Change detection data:
══════════════════════════════

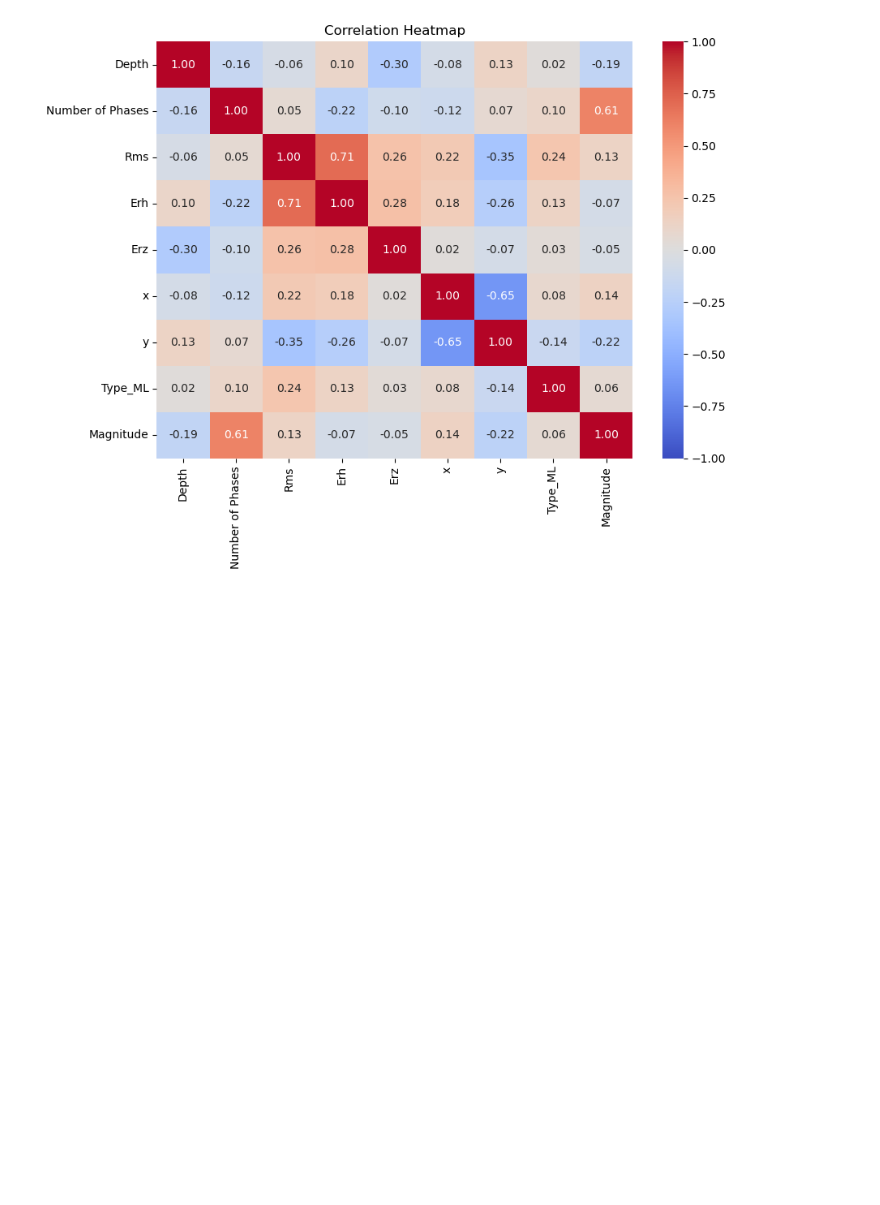
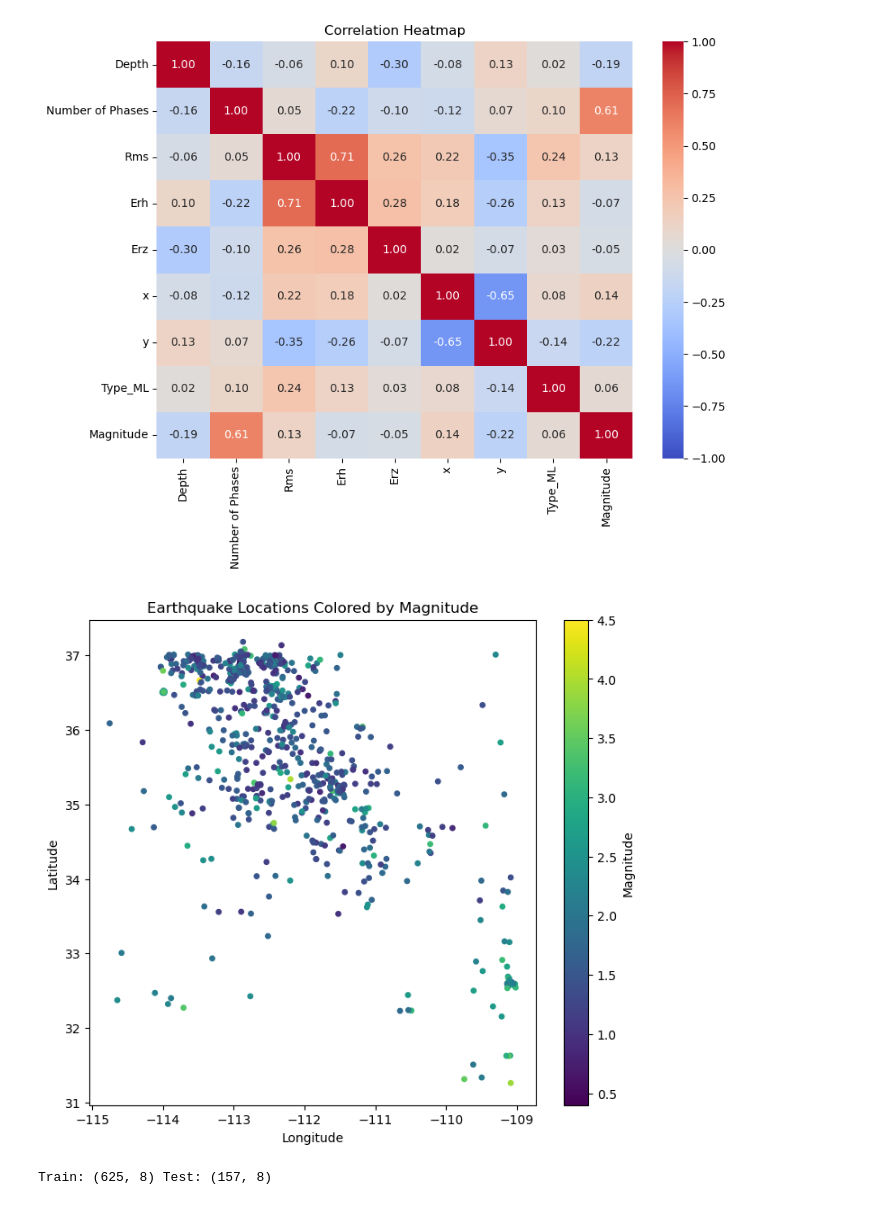
Before and after one commit to PTMA97/ISTA421_Final_Project, a Jupyter notebook: Final_Project_PaulAllen.ipynb, the cells around one changed output. Saved outputs shown, nothing was run; the diff lists cells and outputs as text; code cells hidden in the pictures; blank space fills up the shorter version.

Commit message:
Final Project Update: Linear Regression implemented, now to add Ridge

```diff
--- a/Final_Project_PaulAllen.ipynb
+++ b/Final_Project_PaulAllen.ipynb
@@ -201,3 +201,19 @@ plt.tight_layout()
 plt.show()
 # %% [output]
 [figure]
+# %%
+# Earthquake locations colored by magnitude
+plt.figure(figsize=(8, 7))
+
+sc = plt.scatter(dataset_clean["x"], dataset_clean["y"],
+                 c=dataset_clean["Magnitude"], s=15, cmap="viridis")
+
+plt.colorbar(sc, label="Magnitude")
+plt.xlabel("Longitude")
+plt.ylabel("Latitude")
+plt.title("Earthquake Locations Colored by Magnitude")
+plt.show()
+
+#Maybe find someway to download an outline of Arizona??
+# %% [output]
+[figure, added]
@@ -203,0 +222,17 @@ plt.show()
+# %%
+#Let's start with Linear/Ridge Regression
+
+# 80/20 split (with a fixed seed so results can be repeated)
+X_train, X_test, y_train, y_test = train_test_split(X, y, test_size=0.20, random_state=36)
+
+# Standardize using TRAIN stats only #Important for Ridge Regression, so it doesn't overly penalize large coefficients
+X_mean = X_train.mean(axis=0)
+X_std  = X_train.std(axis=0)
+X_std[X_std == 0] = 1.0   # safety in case any column is constant
+
+X_train_z = (X_train - X_mean) / X_std #(Original Value- training mean) / training Standard Deviation
+X_test_z  = (X_test  - X_mean) / X_std
+
+print("Train:", X_train_z.shape, "Test:", X_test_z.shape)
+# %% [output]
+Train: (625, 8) Test: (157, 8)
```
Also changed, not shown: parts of 5 cells of this notebook, 1 other file.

══════════════════════════════

■ Directions for this task ■
From the first line to the last, repeat the entries exactly and leave out the pictures.

■ Output ■
Before and after one commit to PTMA97/ISTA421_Final_Project, a Jupyter notebook: Final_Project_PaulAllen.ipynb, the cells around one changed output. Saved outputs shown, nothing was run; the diff lists cells and outputs as text; code cells hidden in the pictures; blank space fills up the shorter version.

Commit message:
Final Project Update: Linear Regression implemented, now to add Ridge

```diff
--- a/Final_Project_PaulAllen.ipynb
+++ b/Final_Project_PaulAllen.ipynb
@@ -201,3 +201,19 @@ plt.tight_layout()
 plt.show()
 # %% [output]
 [figure]
+# %%
+# Earthquake locations colored by magnitude
+plt.figure(figsize=(8, 7))
+
+sc = plt.scatter(dataset_clean["x"], dataset_clean["y"],
+                 c=dataset_clean["Magnitude"], s=15, cmap="viridis")
+
+plt.colorbar(sc, label="Magnitude")
+plt.xlabel("Longitude")
+plt.ylabel("Latitude")
+plt.title("Earthquake Locations Colored by Magnitude")
+plt.show()
+
+#Maybe find someway to download an outline of Arizona??
+# %% [output]
+[figure, added]
@@ -203,0 +222,17 @@ plt.show()
+# %%
+#Let's start with Linear/Ridge Regression
+
+# 80/20 split (with a fixed seed so results can be repeated)
+X_train, X_test, y_train, y_test = train_test_split(X, y, test_size=0.20, random_state=36)
+
+# Standardize using TRAIN stats only #Important for Ridge Regression, so it doesn't overly penalize large coefficients
+X_mean = X_train.mean(axis=0)
+X_std  = X_train.std(axis=0)
+X_std[X_std == 0] = 1.0   # safety in case any column is constant
+
+X_train_z = (X_train - X_mean) / X_std #(Original Value- training mean) / training Standard Deviation
+X_test_z  = (X_test  - X_mean) / X_std
+
+print("Train:", X_train_z.shape, "Test:", X_test_z.shape)
+# %% [output]
+Train: (625, 8) Test: (157, 8)
```
Also changed, not shown: parts of 5 cells of this notebook, 1 other file.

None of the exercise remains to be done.